Failure in governance as illustrated by these cases raises questions about the impact of transparency and disclosure to combat fraud and improve the quality of governance. In both Japan and South Africa, new corporate governance codes explicitly promote principles such as ethical leadership, transparency and independence. The first principle of the King IV Code of 2016 is that “the governing body should lead ethically and effectively”. This includes transparency and the view that “sunlight is the best disinfectant”, as famously stated by US Supreme Court Justice Louis Brandeis in 1914. But how and where best to disclose information on corporate governance, in a manner that avoids the “mindless compliance” often attacked by IIRC Chair Mervyn King?
In its latest assessment of what material topics the 60 Industry Leaders of the Dow Jones Sustainability Index (DJSI) most report on, Materialitytracker noted a significant trend in how and where corporate governance is reported on. An automated analysis was done by Datamaran of latest annual reports published up to October 2018 by 48 of the Industry Leaders. Using natural language processing (NLP) in scanning the sustainability reports (SRs), integrated reports (IRs) and financial reports (FRs) of the companies involved, the Artificial Intelligence technology found (as in the past) that Governance is a thematic area most covered in FRs.
While business ethics and corruption are among a top 10 issues most emphasised in SRs and IRs, the Datamaran screening found that the 15 IRs published to date this year by DJSI Industry Leaders do not devote significant attention to governance. This is rather addressed in FRs. The top 10 most emphasised topics in FRs include the governance-related topics of employee compensation and benefits (#1), anti-corruption and bribery (#2), business ethics (#3), executive compensation (#8) and board compensation (#9).
Considering that governance is one of the key content elements of the <IR> Framework, it is surprising that sustainability leaders do not devote more attention to governance in their <IR>s. While governance as a compliance theme is traditionally dealt with in FRs as statutory reports, one would expect the more strategic content of <IR>s to clearly address the role of governance as part of integration in reporting, processes and thinking. This is all the more important considering recent findings by the South African IRC (2017) on weaknesses in reporting on governance. A clear weakness was found to be lack of explanation of how governance structure, processes and practices contribute to the value creation process.

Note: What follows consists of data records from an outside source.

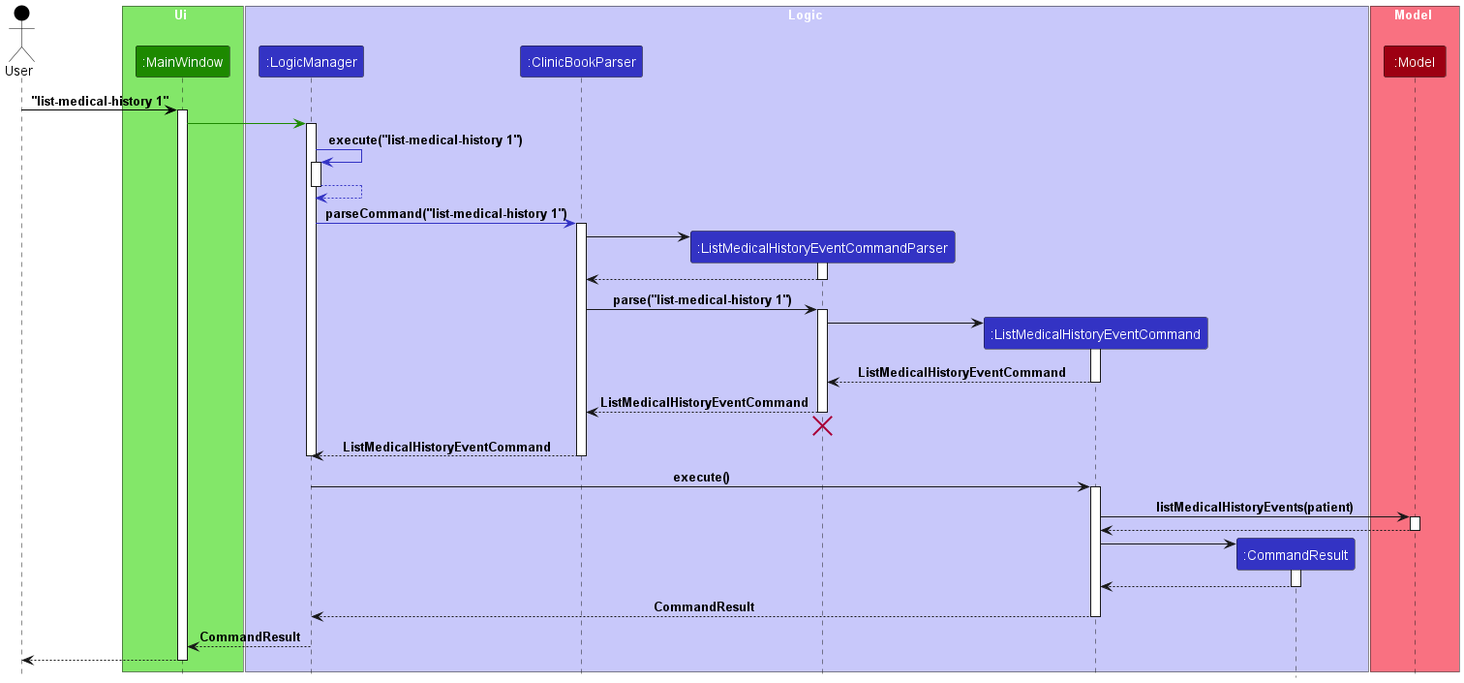
Earlier version of the PlantUML export docs/images/ListMedicalHistoryEventSequenceDiagram.png (pangyyen/tp).
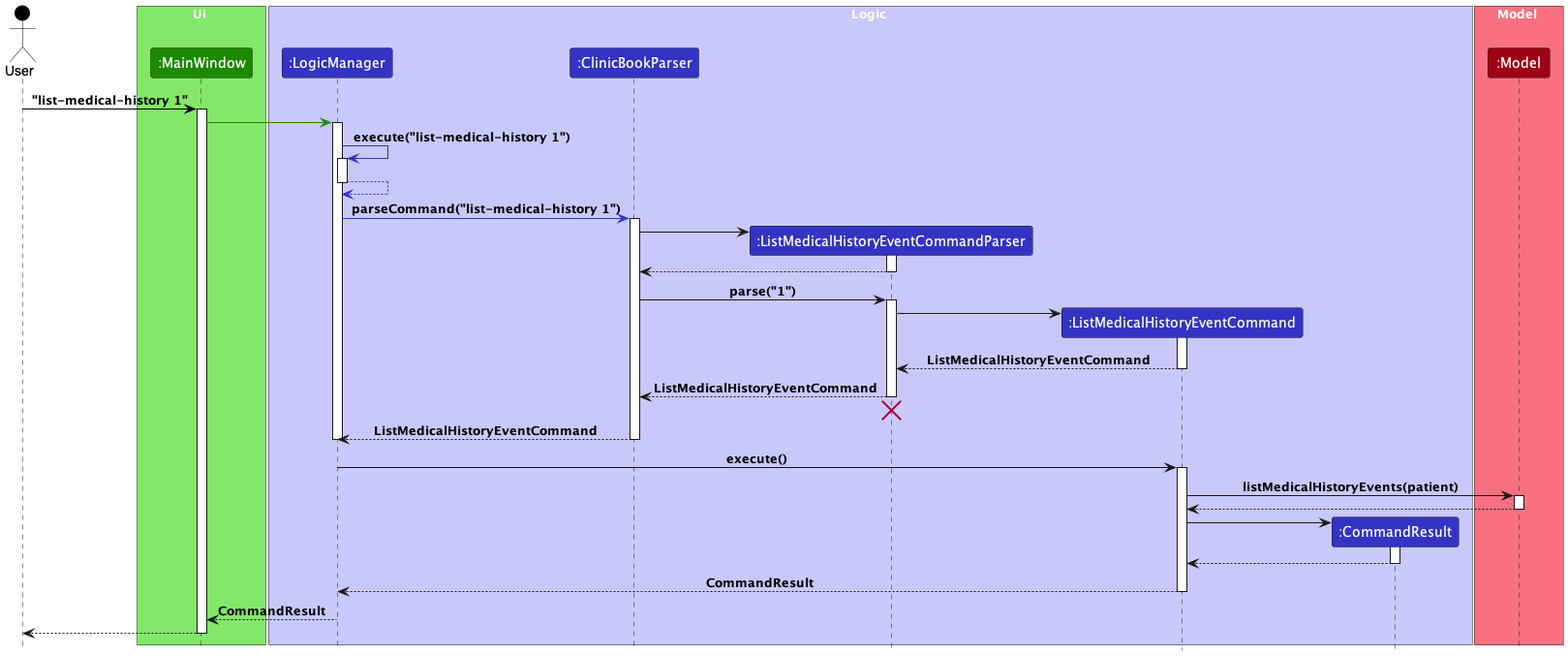
After the change.

The edit, as a diff of the source:
```diff
@@ -42,7 +42,7 @@
 ListMedicalHistoryEventCommandParser --> ClinicBookParser
 deactivate ListMedicalHistoryEventCommandParser
 
-ClinicBookParser -> ListMedicalHistoryEventCommandParser : parse("list-medical-history 1")
+ClinicBookParser -> ListMedicalHistoryEventCommandParser : parse("1")
 activate ListMedicalHistoryEventCommandParser
 
 create ListMedicalHistoryEventCommand
```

Consultations on the IIRC <IR> Framework in 2017 showed limited uptake of the required responsibility statement by “those charged with governance”. This raises the challenge of ethical and effective leadership. Effective disclosure on corporate governance in <IR>s deserves closer examination. As Judge Brandeis added many years ago, “electric light (is) the most efficient policeman”. While some powerful corporations struggle to keep the lights on, we are best advised to pay closer attention.